The actual medicine is great too, of course.

Tuesday, July 1, 2014

passed

Word came down at the end of last week that I passed the 1st of many board exams and that I could officially pass go and collect $200, meaning that I could continue playing doctor at the local county health clinic.

It has nearly been 3 full weeks since I took that board exam, and in some ways I still feel a little traumatized by the whole thing -- not so much from the actual 8 hours of answering the questions, but more-so the run up; the anticipation, the fear, the adrenalin, the realization that one specific slice of 8 hours sitting in a testing center has significant implications and influence in what the rest of my life will be. Its not the end-all-be-all by any means, but it is a number (meaning the exam score) that will follow my name for the next 20 months, until the day in early 2016 when I find out what kind of medical residency I match into. And, when I say traumatized, I think it really boils down to not getting any time to grieve the process -- and process my body's grievance stemming from the mental and physical abuse I put myself through -- studying for 15 or so hours per day for over a month. This was the finishing touch of a couple of very taxing years. In fact, for over 2 years medical students look forward (with a mix of dread and killer instinct swirled together) to this exam -- years of anticipation! For most of us, we take the exam, and within a week or less we are jumping head first into our clinical education phase, where we have patients address as doctor and we are asked real questions in earnest from patients, in hopes we have some answers to their very real problems. To go from abstract, esoteric, molecular science and pharmaceutical mechanisms of action to dealing with patients and their problems in the span of 3 days, for me, was an exercise in integrating two very important perspectives -- patient care and protocol with best medical practices, which are based in the science behind it all. Its nothing if not supremely interesting and engaging. 

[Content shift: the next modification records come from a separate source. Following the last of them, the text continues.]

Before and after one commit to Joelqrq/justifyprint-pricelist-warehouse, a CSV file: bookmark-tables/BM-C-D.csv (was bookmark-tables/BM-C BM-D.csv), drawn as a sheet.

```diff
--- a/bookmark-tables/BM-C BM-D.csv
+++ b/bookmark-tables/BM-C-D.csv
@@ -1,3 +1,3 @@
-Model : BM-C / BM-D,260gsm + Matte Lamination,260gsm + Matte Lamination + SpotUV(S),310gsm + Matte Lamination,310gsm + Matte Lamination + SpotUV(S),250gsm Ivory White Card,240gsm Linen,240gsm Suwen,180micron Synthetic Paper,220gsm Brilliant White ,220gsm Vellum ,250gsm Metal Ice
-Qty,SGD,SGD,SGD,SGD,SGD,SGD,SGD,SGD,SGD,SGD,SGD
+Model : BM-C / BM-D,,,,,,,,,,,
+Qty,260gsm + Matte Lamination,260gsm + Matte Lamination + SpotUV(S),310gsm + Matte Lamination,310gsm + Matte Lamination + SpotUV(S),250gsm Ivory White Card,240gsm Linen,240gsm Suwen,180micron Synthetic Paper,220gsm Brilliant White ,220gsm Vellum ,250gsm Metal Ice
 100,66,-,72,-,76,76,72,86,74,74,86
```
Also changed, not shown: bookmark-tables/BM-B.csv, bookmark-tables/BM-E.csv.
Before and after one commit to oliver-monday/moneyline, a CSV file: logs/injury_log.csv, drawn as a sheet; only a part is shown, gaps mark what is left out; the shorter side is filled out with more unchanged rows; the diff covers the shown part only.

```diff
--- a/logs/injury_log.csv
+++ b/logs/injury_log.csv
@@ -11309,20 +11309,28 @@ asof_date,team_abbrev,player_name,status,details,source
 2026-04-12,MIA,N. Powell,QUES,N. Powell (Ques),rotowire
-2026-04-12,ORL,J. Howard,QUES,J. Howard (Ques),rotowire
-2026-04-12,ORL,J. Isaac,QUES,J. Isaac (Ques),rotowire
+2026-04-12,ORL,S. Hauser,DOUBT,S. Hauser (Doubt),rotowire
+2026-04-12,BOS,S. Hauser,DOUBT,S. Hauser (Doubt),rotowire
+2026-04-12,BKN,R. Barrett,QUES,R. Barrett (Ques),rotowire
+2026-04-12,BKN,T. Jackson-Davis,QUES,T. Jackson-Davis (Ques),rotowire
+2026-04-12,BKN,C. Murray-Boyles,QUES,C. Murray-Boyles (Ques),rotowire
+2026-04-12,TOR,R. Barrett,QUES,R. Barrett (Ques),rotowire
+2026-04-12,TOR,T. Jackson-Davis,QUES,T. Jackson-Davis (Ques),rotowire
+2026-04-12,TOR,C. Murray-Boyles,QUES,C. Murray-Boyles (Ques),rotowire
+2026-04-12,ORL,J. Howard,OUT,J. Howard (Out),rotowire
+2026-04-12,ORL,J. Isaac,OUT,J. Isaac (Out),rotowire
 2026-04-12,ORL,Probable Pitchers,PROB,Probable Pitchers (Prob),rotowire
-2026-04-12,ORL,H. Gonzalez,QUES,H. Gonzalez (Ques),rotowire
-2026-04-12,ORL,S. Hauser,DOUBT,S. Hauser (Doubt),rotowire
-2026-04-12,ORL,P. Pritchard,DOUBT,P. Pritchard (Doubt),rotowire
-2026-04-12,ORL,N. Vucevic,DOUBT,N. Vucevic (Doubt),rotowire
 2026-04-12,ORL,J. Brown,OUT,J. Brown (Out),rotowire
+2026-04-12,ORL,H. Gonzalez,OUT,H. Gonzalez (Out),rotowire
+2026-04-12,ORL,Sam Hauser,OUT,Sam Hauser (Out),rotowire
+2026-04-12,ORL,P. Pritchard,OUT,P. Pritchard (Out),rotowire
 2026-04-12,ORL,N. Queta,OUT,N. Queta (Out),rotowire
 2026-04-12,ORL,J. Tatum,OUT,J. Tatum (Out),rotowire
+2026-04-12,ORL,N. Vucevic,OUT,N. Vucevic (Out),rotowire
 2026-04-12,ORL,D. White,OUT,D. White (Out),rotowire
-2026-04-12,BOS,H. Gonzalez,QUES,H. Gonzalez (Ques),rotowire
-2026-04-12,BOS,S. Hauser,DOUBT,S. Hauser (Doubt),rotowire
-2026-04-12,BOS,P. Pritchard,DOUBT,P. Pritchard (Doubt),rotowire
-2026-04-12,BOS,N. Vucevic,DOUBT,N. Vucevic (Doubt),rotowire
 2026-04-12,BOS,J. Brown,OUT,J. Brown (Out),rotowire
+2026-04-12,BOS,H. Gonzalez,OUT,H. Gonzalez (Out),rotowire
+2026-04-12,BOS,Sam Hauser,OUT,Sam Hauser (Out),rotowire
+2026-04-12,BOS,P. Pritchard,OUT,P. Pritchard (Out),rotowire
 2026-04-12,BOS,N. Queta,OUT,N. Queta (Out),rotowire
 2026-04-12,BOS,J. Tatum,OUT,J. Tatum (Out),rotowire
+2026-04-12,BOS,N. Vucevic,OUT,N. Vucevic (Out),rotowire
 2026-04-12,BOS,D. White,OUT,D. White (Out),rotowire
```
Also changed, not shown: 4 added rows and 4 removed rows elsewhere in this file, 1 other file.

I am thankful now, more than ever for my years spent working in an Emergency Department. It gave me the ability to feel very comfortable with patients -- including when they are unhappy and difficult to deal with. It has given me a honed sense (for a newby) of when I'm being given a pile of bullshit for a story or history. That said, I'm not here to oust drug seekers, but still, despite their nefarious intentions, still provide that patient some kind of care. He or she may refuse to listen, and they may get angry with the decision to not dispense narcotics, but if we can still have a discussion about other aspects of health, and discuss the reasons why narcotics can't be given -- emphasizing the health risks and evaluating the other health dynamics at play, I can still walk out of the patient's room feeling like it wasn't a waste. The importance of giving a person the time of day and honestly inquiring as to their wellbeing does wonders for a power imbalanced relationship such as the doctor-patient one, and should not be forgotten, even in the most challenging clinical encounters. Sometimes ya just gotta call the sheriff though. 

Family medicine hasn't been at the top of my list of medicine to pursue -- and maybe this happens at every rotation, provided you're with people you like and respect (such as is my situation now), but the versatility provided through doing FM is more impressive than I previously thought. Maybe in month or two I'll be up on the DSB proclaiming my love of all things surgical and my pending future as an orthopod. We'll see.